In the 1980s, as more and more institutions and galleries became as interested in photography as they were in what was beginning to be referred to as “contemporary art,” the main channel for contemporary photography at MoMA was the New Photography exhibitions, made up primarily of noncollection works. The first such exhibition, organized by Szarkowski in 1985 and intended to be an annual event, featured work by Zeke Berman, Antonio Mendoza, Ross, and Michael Spano. Szarkowski hoped thus to place contemporary creation at the center of the department’s programming: “New Photography will occupy twice the space of our former one-man series, and will show three or four photographers whose work—individually and collectively—seems to represent the most interesting achievements of new photography.”

It has been a window on the Museum’s approach to photography, and it continues to be one of the very few regularly occurring contemporary series at the Museum. To date the series has presented more than a hundred artists, divided almost equally between Americans and non-Americans and covering a broad photographic range according to the different sensibilities of various curators. Many of the photographers and artists represented in this volume were first shown at MoMA in a New Photography exhibition, which also provided the occasion for their first works to be acquired by the Museum.

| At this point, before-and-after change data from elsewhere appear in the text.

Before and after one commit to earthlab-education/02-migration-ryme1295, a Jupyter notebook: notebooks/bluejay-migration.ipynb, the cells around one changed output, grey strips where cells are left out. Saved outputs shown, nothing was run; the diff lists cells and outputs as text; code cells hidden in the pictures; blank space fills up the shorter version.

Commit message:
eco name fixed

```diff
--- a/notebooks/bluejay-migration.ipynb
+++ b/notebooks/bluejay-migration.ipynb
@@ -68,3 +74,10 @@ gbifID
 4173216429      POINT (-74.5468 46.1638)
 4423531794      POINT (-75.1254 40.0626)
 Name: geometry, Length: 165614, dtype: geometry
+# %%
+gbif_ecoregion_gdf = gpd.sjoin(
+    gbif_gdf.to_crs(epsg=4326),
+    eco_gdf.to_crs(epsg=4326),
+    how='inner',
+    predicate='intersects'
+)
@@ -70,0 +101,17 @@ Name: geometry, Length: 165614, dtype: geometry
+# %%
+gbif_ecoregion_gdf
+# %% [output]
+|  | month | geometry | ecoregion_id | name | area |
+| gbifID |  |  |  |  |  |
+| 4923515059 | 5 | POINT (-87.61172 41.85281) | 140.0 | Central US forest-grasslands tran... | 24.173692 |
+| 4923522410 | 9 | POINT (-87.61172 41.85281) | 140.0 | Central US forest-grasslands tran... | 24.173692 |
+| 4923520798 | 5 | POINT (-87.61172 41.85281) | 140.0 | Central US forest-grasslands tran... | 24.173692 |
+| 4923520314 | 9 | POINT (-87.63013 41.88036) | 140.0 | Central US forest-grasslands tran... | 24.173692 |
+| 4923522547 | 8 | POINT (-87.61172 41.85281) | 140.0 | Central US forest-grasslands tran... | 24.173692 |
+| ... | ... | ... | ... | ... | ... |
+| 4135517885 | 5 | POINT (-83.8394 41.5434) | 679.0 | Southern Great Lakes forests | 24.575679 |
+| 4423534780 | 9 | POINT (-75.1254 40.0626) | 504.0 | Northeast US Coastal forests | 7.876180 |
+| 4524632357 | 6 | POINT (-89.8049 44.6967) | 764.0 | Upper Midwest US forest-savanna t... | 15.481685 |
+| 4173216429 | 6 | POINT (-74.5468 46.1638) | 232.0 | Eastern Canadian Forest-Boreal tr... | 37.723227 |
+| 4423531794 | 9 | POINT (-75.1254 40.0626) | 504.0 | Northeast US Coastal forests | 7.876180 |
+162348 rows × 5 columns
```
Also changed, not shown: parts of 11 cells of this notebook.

The series has encompassed framed prints, images on screens, commercial books, self-published books, zines, posters, photo-based installations and videos, and site-specific works, and it will continue to present all the different forms that the photographic image can take.​

– Quentin Bajac, "Contemporary Photography at MoMA," in Photography at MoMA: 1960 to Now